Review: “Peopleware” by Tom DeMarco and Timothy Lister

Peopleware: Productive projects and teams is an essential manual for management of IT projects. In a light and entertaining style the authors outline what’s wrong and what’s right with modern software development projects. They also offer practical solutions and advice.

Are project problems always technical problems?

The first practical observation comes on the second page - that project problems are usually social rather than technical in nature. This may seem obvious however project managers often address the technical matters over the social.

Parkinson’s Law, anyone?

DeMarco and Lister give Parkinson’s Law a vigourous shake. (C.N. Parkinson said that work expands to fill the time available.) They argue convincingly that “Parkinson’s Law almost certainly doesn’t apply to your people” although many managers treat their staff as if it were so. This leads to one of several axoimatic statements in this book: “People under pressure don’t work better; they just work faster.”

The crime of “teamcide”

There is no magic formula to make a development team “jell”. But Peopleware does outline ways that management often commits “teamcide” on a productive bunch of people, including bureaucracy, physical separation of team members, and imposing meaningless deadlines. Fortunately the authors also offer some practical suggestions about how to foster team cohesion.

Hooray for the cubicle farm!

The section on office environment planning alone makes this book a must read for anyone stuck in a Dilbert-like cubicle. The authors present some provocative data on the effect of workplace environment on the productivity of “intellect workers”. Figures from their coding war games show a high correlation between productivity and the amount of privacy and space given to programmers. Other factors such as salary level, years of experience and development platform were far less influential on productivity.

DeMarco and Lister discuss the importance of the psychological state of “flow”, that near-meditative state of deep involvement in a task. Flow increases creativity and personal satisfaction. Prolonged periods without interruption are desirable as it takes at least fifteen minutes to return to flow after an interruption. I can confirm that flow is almost impossible to achieve in an open plan environment.
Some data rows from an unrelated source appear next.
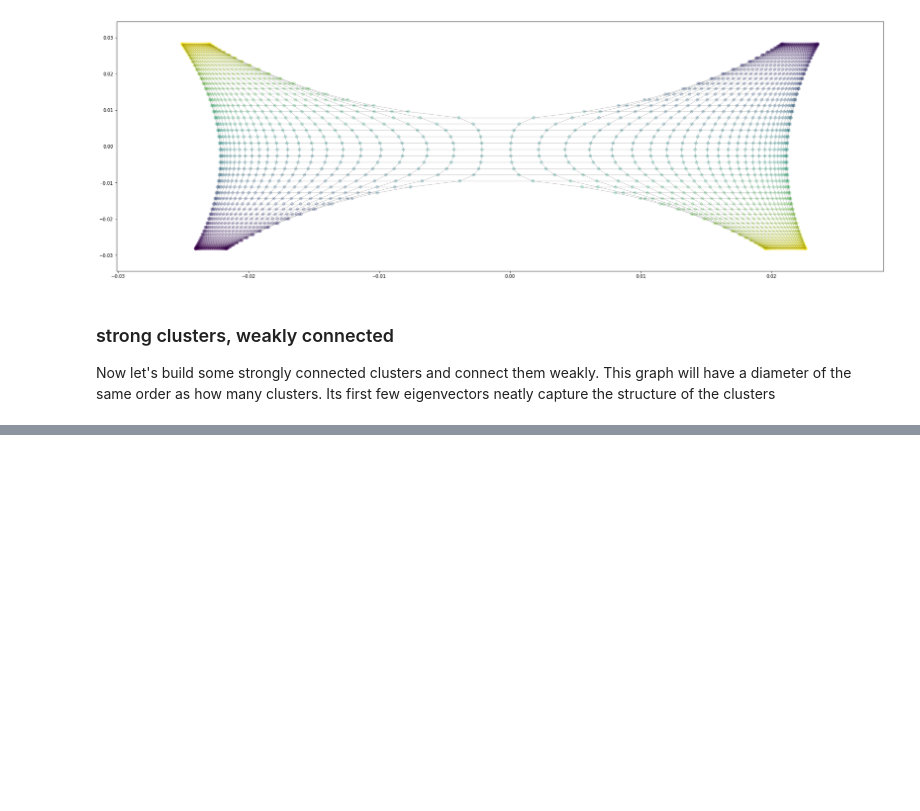
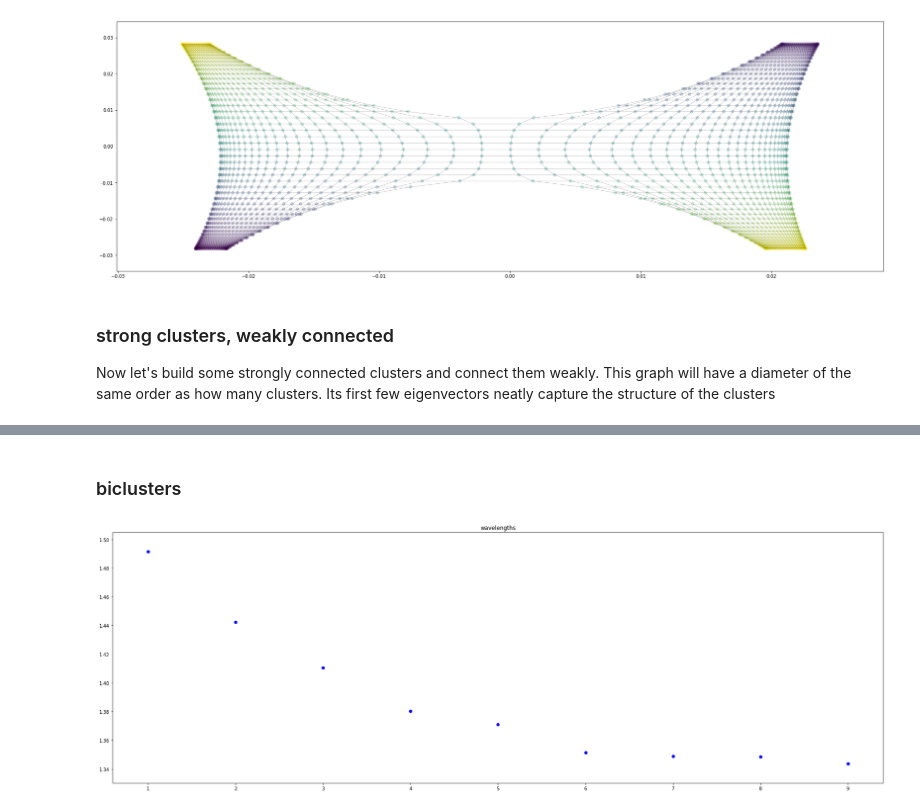
Before and after one commit to recursive-automata/graphspectra, a Jupyter notebook: notebooks/0_motivation.ipynb, the cells around one changed output, grey strips where cells are left out. Cells and saved outputs as stored; diff of their text form; code cells hidden in the pictures; blank space fills up the shorter version.

Commit message:
add bicluster demo

```diff
--- a/notebooks/0_motivation.ipynb
+++ b/notebooks/0_motivation.ipynb
@@ -179,0 +193,39 @@ plot_graph(tsne_coords, adj,
+# %% [markdown]
+### biclusters
+# %%
+how_many_clusters_a = 5
+how_many_clusters_b = 3
+cluster_size = 50
+
+probs = np.random.random((how_many_clusters_a, how_many_clusters_b))
+
+probs[probs < 0.5] = 0.05
+probs[probs >= 0.5] = 0.5
+
+n = cluster_size * (how_many_clusters_a + how_many_clusters_b)
+adj = np.zeros((n, n))
+
+for a in range(how_many_clusters_a):
+    for i in range(cluster_size):
+        for b in range(how_many_clusters_b):
+            for j in range(cluster_size):
+                x = cluster_size * a + i
+                y = cluster_size * (b + how_many_clusters_a) + j
+                p = probs[a, b]
+                if np.random.random() <= p:
+                    adj[x, y] = 1
+                    adj[y, x] = 1
+# %%
+adj = np.asmatrix(adj)
+lap = compute_undirected_laplacian(adj)
+
+m = 10
+values, vectors = la.eigh(lap, eigvals=(0, m))
+# %%
+wavelengths = 2 * np.pi * np.reciprocal(np.sqrt(values[1:m]))
+
+plt.scatter(range(1, m), wavelengths, color = 'blue')
+plt.title('wavelengths')
+plt.show()
+# %% [output]
+[figure, added]
```
Also changed, not shown: parts of 7 cells of this notebook.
Peopleware offers a strong argument against open plan offices. Proponents of the open plan model never produced evidence that open plan offices are more productive merely offered “proof by repeated assertion”.

“The people who brought us open-plan seating simply weren’t up to the task. But they talked a good game. They sidestepped the issue of whether productivity might go down by asserting very loudly that the new office arrangement would cause productivity to go up, and up a lot, by as much as three hundred percent. … The only method we have ever seen used to confirm claims that the open plan improves productivity is proof by repeated assertion.”

– Peopleware pp 52-3.

Open that kimono!

Peopleware is a very accessible book with an engaging and entertaining style. It includes some delightfully illuminating catch phrases - the “open kimono” manager, the “furniture police”, and so on. The authors also use short stories from the trenches to help illustrate their main points. Major points are given as highlighted maxims, and they usually made this reader nod or smile in agreement.

The verdict?

The light hearted style and thinness of the book (less than 200 pages) doesn’t mean the content is light weight. Experienced programmers and project managers will identify with much of the book and will appreciate the practical suggestions it contains. The irony is that DeMarco and Lister published Peopleware in 1987 and all of the solutions they offered then are still being ignored today.

Compulsory reading for everyone working in software development or almost any sort of project work. Hunt it down, you won’t regret it.

Quite simply a classic.

Peopleware - Productive projects and teams
Tom DeMarco and Tony Lister.
Copyright © 1987 Dorset House Publishing.